Every record is to be printed exactly as it appears.

== Segment start ==

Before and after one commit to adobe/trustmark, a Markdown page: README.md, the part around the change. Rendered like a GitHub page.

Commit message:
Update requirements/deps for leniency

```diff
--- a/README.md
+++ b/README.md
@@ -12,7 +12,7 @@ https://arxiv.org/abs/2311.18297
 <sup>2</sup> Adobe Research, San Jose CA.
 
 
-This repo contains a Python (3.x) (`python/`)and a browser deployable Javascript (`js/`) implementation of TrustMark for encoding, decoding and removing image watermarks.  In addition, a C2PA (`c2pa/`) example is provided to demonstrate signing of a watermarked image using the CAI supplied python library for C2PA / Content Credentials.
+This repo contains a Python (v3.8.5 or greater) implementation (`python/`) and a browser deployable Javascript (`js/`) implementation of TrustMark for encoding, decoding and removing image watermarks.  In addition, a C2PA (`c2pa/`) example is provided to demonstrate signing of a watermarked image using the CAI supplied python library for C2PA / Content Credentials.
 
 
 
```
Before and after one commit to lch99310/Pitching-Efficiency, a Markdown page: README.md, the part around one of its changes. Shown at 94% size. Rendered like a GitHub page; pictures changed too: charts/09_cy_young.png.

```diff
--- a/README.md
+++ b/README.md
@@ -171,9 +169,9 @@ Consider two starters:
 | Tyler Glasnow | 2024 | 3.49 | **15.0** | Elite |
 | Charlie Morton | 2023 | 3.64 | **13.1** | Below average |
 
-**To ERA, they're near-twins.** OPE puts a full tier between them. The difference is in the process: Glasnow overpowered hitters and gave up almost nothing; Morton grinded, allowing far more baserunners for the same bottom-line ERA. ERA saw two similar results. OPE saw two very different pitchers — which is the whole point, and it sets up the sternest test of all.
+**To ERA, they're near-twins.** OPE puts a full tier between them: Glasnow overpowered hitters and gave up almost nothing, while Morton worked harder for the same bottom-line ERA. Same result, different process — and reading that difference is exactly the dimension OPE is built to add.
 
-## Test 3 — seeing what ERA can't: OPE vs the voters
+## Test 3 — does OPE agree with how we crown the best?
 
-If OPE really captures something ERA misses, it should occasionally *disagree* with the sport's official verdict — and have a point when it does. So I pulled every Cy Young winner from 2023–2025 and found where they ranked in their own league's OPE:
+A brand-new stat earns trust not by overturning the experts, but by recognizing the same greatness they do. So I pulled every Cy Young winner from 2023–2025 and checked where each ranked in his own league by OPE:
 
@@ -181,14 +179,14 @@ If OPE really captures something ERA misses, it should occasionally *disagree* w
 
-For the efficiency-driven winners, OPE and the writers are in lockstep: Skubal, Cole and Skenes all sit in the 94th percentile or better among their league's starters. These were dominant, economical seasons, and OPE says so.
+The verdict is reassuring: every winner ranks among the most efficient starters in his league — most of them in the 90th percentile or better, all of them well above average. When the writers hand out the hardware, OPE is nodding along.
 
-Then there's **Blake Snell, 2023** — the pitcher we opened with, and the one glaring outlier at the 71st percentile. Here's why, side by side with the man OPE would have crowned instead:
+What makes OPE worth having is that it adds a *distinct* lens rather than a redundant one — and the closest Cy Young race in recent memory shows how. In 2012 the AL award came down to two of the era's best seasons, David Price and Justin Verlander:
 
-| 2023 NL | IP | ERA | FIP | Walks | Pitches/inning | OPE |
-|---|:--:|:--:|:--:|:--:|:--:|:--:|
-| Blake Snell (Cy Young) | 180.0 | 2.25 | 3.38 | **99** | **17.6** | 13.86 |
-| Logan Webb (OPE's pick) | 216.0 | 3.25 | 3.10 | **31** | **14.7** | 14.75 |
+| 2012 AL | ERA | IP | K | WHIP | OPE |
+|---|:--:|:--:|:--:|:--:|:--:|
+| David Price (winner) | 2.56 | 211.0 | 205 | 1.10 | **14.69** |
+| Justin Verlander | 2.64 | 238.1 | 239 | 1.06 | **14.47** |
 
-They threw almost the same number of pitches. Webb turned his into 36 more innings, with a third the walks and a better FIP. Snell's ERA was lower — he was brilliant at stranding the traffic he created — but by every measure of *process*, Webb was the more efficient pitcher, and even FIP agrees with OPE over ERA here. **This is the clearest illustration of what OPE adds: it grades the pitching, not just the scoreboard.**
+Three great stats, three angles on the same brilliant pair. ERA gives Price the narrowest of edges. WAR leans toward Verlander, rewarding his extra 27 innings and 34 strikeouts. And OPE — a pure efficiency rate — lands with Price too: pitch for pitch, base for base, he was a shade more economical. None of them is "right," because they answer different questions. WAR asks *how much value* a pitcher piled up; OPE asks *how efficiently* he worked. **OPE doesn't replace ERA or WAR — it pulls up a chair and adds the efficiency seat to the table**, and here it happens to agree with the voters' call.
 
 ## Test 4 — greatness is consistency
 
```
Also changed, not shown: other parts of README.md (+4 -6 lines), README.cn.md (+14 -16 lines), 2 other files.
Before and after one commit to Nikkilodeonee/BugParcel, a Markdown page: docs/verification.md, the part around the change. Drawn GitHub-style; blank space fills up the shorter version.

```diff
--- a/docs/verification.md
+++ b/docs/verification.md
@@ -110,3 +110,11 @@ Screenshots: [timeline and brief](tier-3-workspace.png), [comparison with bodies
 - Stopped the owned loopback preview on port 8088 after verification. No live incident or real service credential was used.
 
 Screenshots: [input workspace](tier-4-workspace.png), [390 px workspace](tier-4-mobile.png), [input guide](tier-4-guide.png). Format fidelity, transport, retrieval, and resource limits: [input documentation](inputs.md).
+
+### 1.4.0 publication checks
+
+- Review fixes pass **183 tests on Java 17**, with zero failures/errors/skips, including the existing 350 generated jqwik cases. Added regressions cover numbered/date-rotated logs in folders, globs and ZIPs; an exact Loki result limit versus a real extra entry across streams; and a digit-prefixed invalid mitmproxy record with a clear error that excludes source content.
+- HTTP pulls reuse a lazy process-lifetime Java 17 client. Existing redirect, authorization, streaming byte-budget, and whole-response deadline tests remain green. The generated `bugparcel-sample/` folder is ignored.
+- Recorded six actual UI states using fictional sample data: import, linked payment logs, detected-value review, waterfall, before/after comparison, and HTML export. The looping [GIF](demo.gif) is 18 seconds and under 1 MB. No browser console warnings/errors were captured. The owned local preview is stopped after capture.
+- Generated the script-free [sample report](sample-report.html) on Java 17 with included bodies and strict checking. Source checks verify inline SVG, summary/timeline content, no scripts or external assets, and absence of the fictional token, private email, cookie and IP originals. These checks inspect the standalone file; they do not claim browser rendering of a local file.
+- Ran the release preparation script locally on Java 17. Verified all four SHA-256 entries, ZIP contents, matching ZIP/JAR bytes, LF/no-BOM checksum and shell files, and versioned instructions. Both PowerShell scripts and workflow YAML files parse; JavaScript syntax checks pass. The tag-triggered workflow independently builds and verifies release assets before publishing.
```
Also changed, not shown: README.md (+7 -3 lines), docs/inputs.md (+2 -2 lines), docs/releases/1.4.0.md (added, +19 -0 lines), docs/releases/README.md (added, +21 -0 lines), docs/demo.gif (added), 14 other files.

== Segment end ==

- [Solution]:
Before and after one commit to adobe/trustmark, a Markdown page: README.md, the part around the change. Rendered like a GitHub page.

Commit message:
Update requirements/deps for leniency

```diff
--- a/README.md
+++ b/README.md
@@ -12,7 +12,7 @@ https://arxiv.org/abs/2311.18297
 <sup>2</sup> Adobe Research, San Jose CA.
 
 
-This repo contains a Python (3.x) (`python/`)and a browser deployable Javascript (`js/`) implementation of TrustMark for encoding, decoding and removing image watermarks.  In addition, a C2PA (`c2pa/`) example is provided to demonstrate signing of a watermarked image using the CAI supplied python library for C2PA / Content Credentials.
+This repo contains a Python (v3.8.5 or greater) implementation (`python/`) and a browser deployable Javascript (`js/`) implementation of TrustMark for encoding, decoding and removing image watermarks.  In addition, a C2PA (`c2pa/`) example is provided to demonstrate signing of a watermarked image using the CAI supplied python library for C2PA / Content Credentials.
 
 
 
```
Before and after one commit to lch99310/Pitching-Efficiency, a Markdown page: README.md, the part around one of its changes. Shown at 94% size. Rendered like a GitHub page; pictures changed too: charts/09_cy_young.png.

```diff
--- a/README.md
+++ b/README.md
@@ -171,9 +169,9 @@ Consider two starters:
 | Tyler Glasnow | 2024 | 3.49 | **15.0** | Elite |
 | Charlie Morton | 2023 | 3.64 | **13.1** | Below average |
 
-**To ERA, they're near-twins.** OPE puts a full tier between them. The difference is in the process: Glasnow overpowered hitters and gave up almost nothing; Morton grinded, allowing far more baserunners for the same bottom-line ERA. ERA saw two similar results. OPE saw two very different pitchers — which is the whole point, and it sets up the sternest test of all.
+**To ERA, they're near-twins.** OPE puts a full tier between them: Glasnow overpowered hitters and gave up almost nothing, while Morton worked harder for the same bottom-line ERA. Same result, different process — and reading that difference is exactly the dimension OPE is built to add.
 
-## Test 3 — seeing what ERA can't: OPE vs the voters
+## Test 3 — does OPE agree with how we crown the best?
 
-If OPE really captures something ERA misses, it should occasionally *disagree* with the sport's official verdict — and have a point when it does. So I pulled every Cy Young winner from 2023–2025 and found where they ranked in their own league's OPE:
+A brand-new stat earns trust not by overturning the experts, but by recognizing the same greatness they do. So I pulled every Cy Young winner from 2023–2025 and checked where each ranked in his own league by OPE:
 
@@ -181,14 +179,14 @@ If OPE really captures something ERA misses, it should occasionally *disagree* w
 
-For the efficiency-driven winners, OPE and the writers are in lockstep: Skubal, Cole and Skenes all sit in the 94th percentile or better among their league's starters. These were dominant, economical seasons, and OPE says so.
+The verdict is reassuring: every winner ranks among the most efficient starters in his league — most of them in the 90th percentile or better, all of them well above average. When the writers hand out the hardware, OPE is nodding along.
 
-Then there's **Blake Snell, 2023** — the pitcher we opened with, and the one glaring outlier at the 71st percentile. Here's why, side by side with the man OPE would have crowned instead:
+What makes OPE worth having is that it adds a *distinct* lens rather than a redundant one — and the closest Cy Young race in recent memory shows how. In 2012 the AL award came down to two of the era's best seasons, David Price and Justin Verlander:
 
-| 2023 NL | IP | ERA | FIP | Walks | Pitches/inning | OPE |
-|---|:--:|:--:|:--:|:--:|:--:|:--:|
-| Blake Snell (Cy Young) | 180.0 | 2.25 | 3.38 | **99** | **17.6** | 13.86 |
-| Logan Webb (OPE's pick) | 216.0 | 3.25 | 3.10 | **31** | **14.7** | 14.75 |
+| 2012 AL | ERA | IP | K | WHIP | OPE |
+|---|:--:|:--:|:--:|:--:|:--:|
+| David Price (winner) | 2.56 | 211.0 | 205 | 1.10 | **14.69** |
+| Justin Verlander | 2.64 | 238.1 | 239 | 1.06 | **14.47** |
 
-They threw almost the same number of pitches. Webb turned his into 36 more innings, with a third the walks and a better FIP. Snell's ERA was lower — he was brilliant at stranding the traffic he created — but by every measure of *process*, Webb was the more efficient pitcher, and even FIP agrees with OPE over ERA here. **This is the clearest illustration of what OPE adds: it grades the pitching, not just the scoreboard.**
+Three great stats, three angles on the same brilliant pair. ERA gives Price the narrowest of edges. WAR leans toward Verlander, rewarding his extra 27 innings and 34 strikeouts. And OPE — a pure efficiency rate — lands with Price too: pitch for pitch, base for base, he was a shade more economical. None of them is "right," because they answer different questions. WAR asks *how much value* a pitcher piled up; OPE asks *how efficiently* he worked. **OPE doesn't replace ERA or WAR — it pulls up a chair and adds the efficiency seat to the table**, and here it happens to agree with the voters' call.
 
 ## Test 4 — greatness is consistency
 
```
Also changed, not shown: other parts of README.md (+4 -6 lines), README.cn.md (+14 -16 lines), 2 other files.
Before and after one commit to Nikkilodeonee/BugParcel, a Markdown page: docs/verification.md, the part around the change. Drawn GitHub-style; blank space fills up the shorter version.

```diff
--- a/docs/verification.md
+++ b/docs/verification.md
@@ -110,3 +110,11 @@ Screenshots: [timeline and brief](tier-3-workspace.png), [comparison with bodies
 - Stopped the owned loopback preview on port 8088 after verification. No live incident or real service credential was used.
 
 Screenshots: [input workspace](tier-4-workspace.png), [390 px workspace](tier-4-mobile.png), [input guide](tier-4-guide.png). Format fidelity, transport, retrieval, and resource limits: [input documentation](inputs.md).
+
+### 1.4.0 publication checks
+
+- Review fixes pass **183 tests on Java 17**, with zero failures/errors/skips, including the existing 350 generated jqwik cases. Added regressions cover numbered/date-rotated logs in folders, globs and ZIPs; an exact Loki result limit versus a real extra entry across streams; and a digit-prefixed invalid mitmproxy record with a clear error that excludes source content.
+- HTTP pulls reuse a lazy process-lifetime Java 17 client. Existing redirect, authorization, streaming byte-budget, and whole-response deadline tests remain green. The generated `bugparcel-sample/` folder is ignored.
+- Recorded six actual UI states using fictional sample data: import, linked payment logs, detected-value review, waterfall, before/after comparison, and HTML export. The looping [GIF](demo.gif) is 18 seconds and under 1 MB. No browser console warnings/errors were captured. The owned local preview is stopped after capture.
+- Generated the script-free [sample report](sample-report.html) on Java 17 with included bodies and strict checking. Source checks verify inline SVG, summary/timeline content, no scripts or external assets, and absence of the fictional token, private email, cookie and IP originals. These checks inspect the standalone file; they do not claim browser rendering of a local file.
+- Ran the release preparation script locally on Java 17. Verified all four SHA-256 entries, ZIP contents, matching ZIP/JAR bytes, LF/no-BOM checksum and shell files, and versioned instructions. Both PowerShell scripts and workflow YAML files parse; JavaScript syntax checks pass. The tag-triggered workflow independently builds and verifies release assets before publishing.
```
Also changed, not shown: README.md (+7 -3 lines), docs/inputs.md (+2 -2 lines), docs/releases/1.4.0.md (added, +19 -0 lines), docs/releases/README.md (added, +21 -0 lines), docs/demo.gif (added), 14 other files.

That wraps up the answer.